### [GIVEN INFORMATION]
========
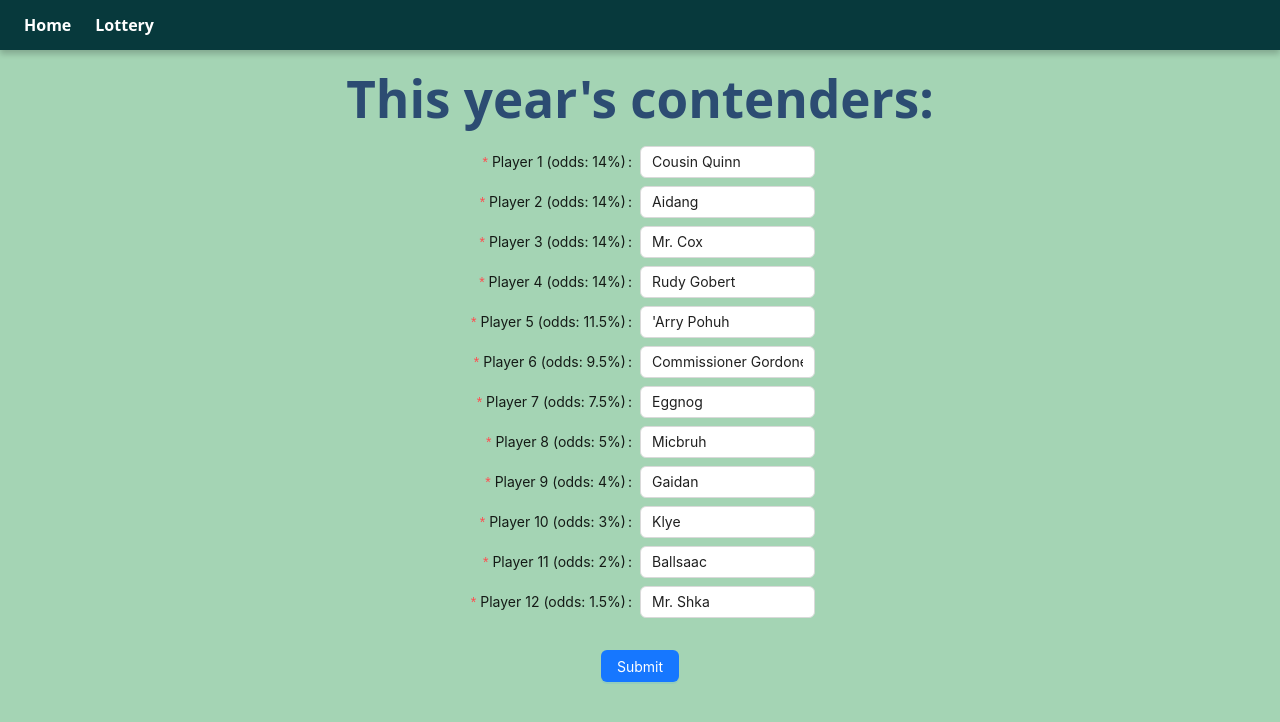
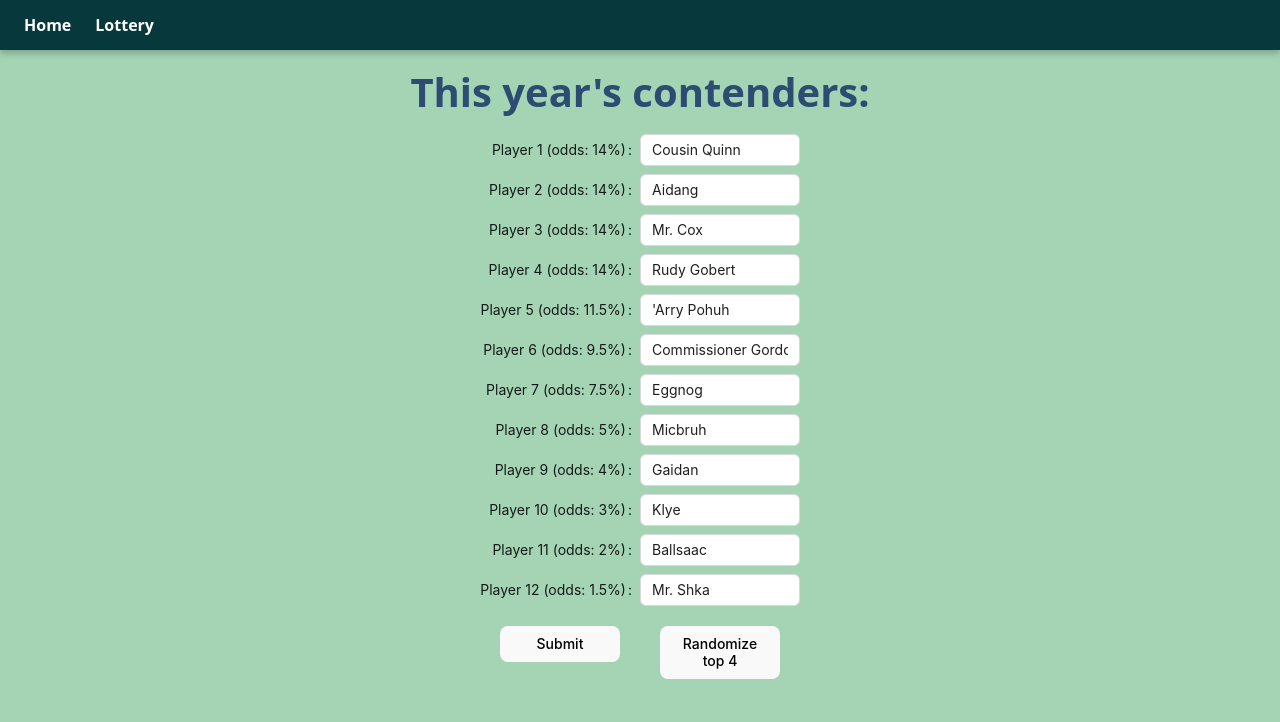
Before and after one commit to NoahG303/GardnerGamesV2, a React (Vite) app in the folder frontend/: page /GardnerGamesV2/lottery in a window 1280 px wide. Both pictures are taken after a click on the button "Click here to begin". Shown: the top 722 px of the page. Built offline with nearby package versions, Linux system fonts and the light colour scheme.

Commit message:
Cleaned UI

```diff
--- a/frontend/src/pages/Lottery.tsx
+++ b/frontend/src/pages/Lottery.tsx
@@ -1,5 +1,5 @@
 import { useState, useEffect } from "react";
-import { Form, Input, Button } from "antd";
+import { Form, Input } from "antd";
 import "../styles/Common.css";
 import "../styles/Lottery.css";
 
@@ -97,6 +97,23 @@ const Lottery = () => {
     setStatus("IP");
   }
 
+  const randomizeTop4 = () => {
+    // shuffle players - each randomly can switch with any other
+    const newPlayers = [...players];
+    for (let i = 0; i < 4; i++) {
+      let j = i + Math.floor(Math.random() * (4 - i));
+      [newPlayers[i], newPlayers[j]] = [newPlayers[j], newPlayers[i]];
+    }
+    setPlayers(newPlayers);
+
+    // update form
+    const currentValues = form.getFieldsValue();
+    for (let i = 0; i < 4; i++) {
+      currentValues[i] = newPlayers[i];
+    }
+    form.setFieldsValue(currentValues);
+  }
+
   const onFinish = (values: Record<number, string>) => {
     const updatedPlayers = players.map((_, idx) => values[idx]); // store updated player names if we have any changes
     setPlayers(updatedPlayers);
@@ -117,37 +134,65 @@ const Lottery = () => {
         </div>)}
         {status === "IP" && <div className="lottery-stage">
           <h1 className="page-header">This year's contenders:</h1>
-          <div style={{ maxWidth: 350, margin: "auto" }}>
+          <div className="lottery-form">
             <Form
               form={form}
               onFinish={onFinish}
               layout="horizontal"
               labelCol={{ span: 12 }}
               wrapperCol={{ span: 12 }}
+              requiredMark={false}
             >
               {players.map((playerName, idx) => (
                 <Form.Item
                   key={idx}
                   label={`Player ${idx+1} (odds: ${odds[idx]}):`}
                   name={idx}
-                  rules={[{ required: true, message: `Please enter Player ${idx+1}` }]}
+                  rules={[{ required: true, message: '' }]}
                   initialValue={playerName}
-                  style={{ marginBottom: 8 }}
+                  style={{ marginBottom: "8px" }}
                 >
                   <Input />
                 </Form.Item>
               ))}
-              <Form.Item style={{ display: 'flex', justifyContent: 'center' }}>
-                <Button type="primary" htmlType="submit">
-                  Submit
-                </Button>
-              </Form.Item>
+              <div className="buttons-row">
+                <div className="buttons-container">
+                  <button type="submit">
+                    Submit
+                  </button>
+                </div>
+                <div className="buttons-container">
+                  <button type="button" onClick={randomizeTop4}>
+                    Randomize top 4
+                  </button>
+                </div>
+              </div>
             </Form>
           </div>
         </div>}
         {status === "GO" && (<div className="lottery-stage">
           <h1 className="page-header">Lottery results:</h1>
           <div className="results-section">
+            <div className="numbers-column">
+              <h2 className="page-header">Pick:</h2>
+              <table className="results-table">
+                <tbody>
+                  {Array.from({ length: 12 }, (_, i) => 12 - i).map((num) => (
+                    <tr key={num}>
+                      <td
+                        className="results-cell"
+                        style={{
+                          color: "black",
+                          backgroundColor: "white"
+                        }}
+                      >
+                        {num}
+                      </td>
+                    </tr>
+                  ))}
+                </tbody>
+              </table>
+            </div>
             <div style={{ flex: 1 }}>
               <h2 className="page-header">Expected:</h2>
               <table className="results-table">
--- a/frontend/src/styles/Common.css
+++ b/frontend/src/styles/Common.css
@@ -17,12 +17,14 @@
 
 h1.page-header {
   margin: 20px 0;
+  font-size: 40px;
 }
 
 h2.page-header {
   margin-top: 0;
+  font-size: 24px;
 }
 
 button {
-  margin-top: 24px;
+  margin-top: 12px;
 }
--- a/frontend/src/styles/Lottery.css
+++ b/frontend/src/styles/Lottery.css
@@ -4,10 +4,26 @@
   align-items: center;
 }
 
+.lottery-form {
+  width: 25vw;
+}
+
+.buttons-row {
+  display: flex;
+}
+
+.buttons-container {
+  flex: 1;
+}
+
+.buttons-container button {
+  width: 75%;
+}
+
 .results-section {
   display: flex;
-  width: 50vw;
-  column-gap: 100px;
+  width: 40vw;
+  column-gap: 10px;
 }
 
 .results-table {
@@ -17,6 +33,7 @@
 
 .results-cell {
   border: 2px solid black;
-  padding: 8px;
+  padding: 6px;
   font-weight: bold;
+  font-size: 14px;
 }
```
Also changed, not shown: 1 other file (tests, documents, lock files or other folders).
========
### [TASK]
For every entry above, please output the text exactly and leave any picture behind.

### [SOLUTION TO THIS EXERCISE]
Before and after one commit to NoahG303/GardnerGamesV2, a React (Vite) app in the folder frontend/: page /GardnerGamesV2/lottery in a window 1280 px wide. Both pictures are taken after a click on the button "Click here to begin". Shown: the top 722 px of the page. Built offline with nearby package versions, Linux system fonts and the light colour scheme.

Commit message:
Cleaned UI

```diff
--- a/frontend/src/pages/Lottery.tsx
+++ b/frontend/src/pages/Lottery.tsx
@@ -1,5 +1,5 @@
 import { useState, useEffect } from "react";
-import { Form, Input, Button } from "antd";
+import { Form, Input } from "antd";
 import "../styles/Common.css";
 import "../styles/Lottery.css";
 
@@ -97,6 +97,23 @@ const Lottery = () => {
     setStatus("IP");
   }
 
+  const randomizeTop4 = () => {
+    // shuffle players - each randomly can switch with any other
+    const newPlayers = [...players];
+    for (let i = 0; i < 4; i++) {
+      let j = i + Math.floor(Math.random() * (4 - i));
+      [newPlayers[i], newPlayers[j]] = [newPlayers[j], newPlayers[i]];
+    }
+    setPlayers(newPlayers);
+
+    // update form
+    const currentValues = form.getFieldsValue();
+    for (let i = 0; i < 4; i++) {
+      currentValues[i] = newPlayers[i];
+    }
+    form.setFieldsValue(currentValues);
+  }
+
   const onFinish = (values: Record<number, string>) => {
     const updatedPlayers = players.map((_, idx) => values[idx]); // store updated player names if we have any changes
     setPlayers(updatedPlayers);
@@ -117,37 +134,65 @@ const Lottery = () => {
         </div>)}
         {status === "IP" && <div className="lottery-stage">
           <h1 className="page-header">This year's contenders:</h1>
-          <div style={{ maxWidth: 350, margin: "auto" }}>
+          <div className="lottery-form">
             <Form
               form={form}
               onFinish={onFinish}
               layout="horizontal"
               labelCol={{ span: 12 }}
               wrapperCol={{ span: 12 }}
+              requiredMark={false}
             >
               {players.map((playerName, idx) => (
                 <Form.Item
                   key={idx}
                   label={`Player ${idx+1} (odds: ${odds[idx]}):`}
                   name={idx}
-                  rules={[{ required: true, message: `Please enter Player ${idx+1}` }]}
+                  rules={[{ required: true, message: '' }]}
                   initialValue={playerName}
-                  style={{ marginBottom: 8 }}
+                  style={{ marginBottom: "8px" }}
                 >
                   <Input />
                 </Form.Item>
               ))}
-              <Form.Item style={{ display: 'flex', justifyContent: 'center' }}>
-                <Button type="primary" htmlType="submit">
-                  Submit
-                </Button>
-              </Form.Item>
+              <div className="buttons-row">
+                <div className="buttons-container">
+                  <button type="submit">
+                    Submit
+                  </button>
+                </div>
+                <div className="buttons-container">
+                  <button type="button" onClick={randomizeTop4}>
+                    Randomize top 4
+                  </button>
+                </div>
+              </div>
             </Form>
           </div>
         </div>}
         {status === "GO" && (<div className="lottery-stage">
           <h1 className="page-header">Lottery results:</h1>
           <div className="results-section">
+            <div className="numbers-column">
+              <h2 className="page-header">Pick:</h2>
+              <table className="results-table">
+                <tbody>
+                  {Array.from({ length: 12 }, (_, i) => 12 - i).map((num) => (
+                    <tr key={num}>
+                      <td
+                        className="results-cell"
+                        style={{
+                          color: "black",
+                          backgroundColor: "white"
+                        }}
+                      >
+                        {num}
+                      </td>
+                    </tr>
+                  ))}
+                </tbody>
+              </table>
+            </div>
             <div style={{ flex: 1 }}>
               <h2 className="page-header">Expected:</h2>
               <table className="results-table">
--- a/frontend/src/styles/Common.css
+++ b/frontend/src/styles/Common.css
@@ -17,12 +17,14 @@
 
 h1.page-header {
   margin: 20px 0;
+  font-size: 40px;
 }
 
 h2.page-header {
   margin-top: 0;
+  font-size: 24px;
 }
 
 button {
-  margin-top: 24px;
+  margin-top: 12px;
 }
--- a/frontend/src/styles/Lottery.css
+++ b/frontend/src/styles/Lottery.css
@@ -4,10 +4,26 @@
   align-items: center;
 }
 
+.lottery-form {
+  width: 25vw;
+}
+
+.buttons-row {
+  display: flex;
+}
+
+.buttons-container {
+  flex: 1;
+}
+
+.buttons-container button {
+  width: 75%;
+}
+
 .results-section {
   display: flex;
-  width: 50vw;
-  column-gap: 100px;
+  width: 40vw;
+  column-gap: 10px;
 }
 
 .results-table {
@@ -17,6 +33,7 @@
 
 .results-cell {
   border: 2px solid black;
-  padding: 8px;
+  padding: 6px;
   font-weight: bold;
+  font-size: 14px;
 }
```
Also changed, not shown: 1 other file (tests, documents, lock files or other folders).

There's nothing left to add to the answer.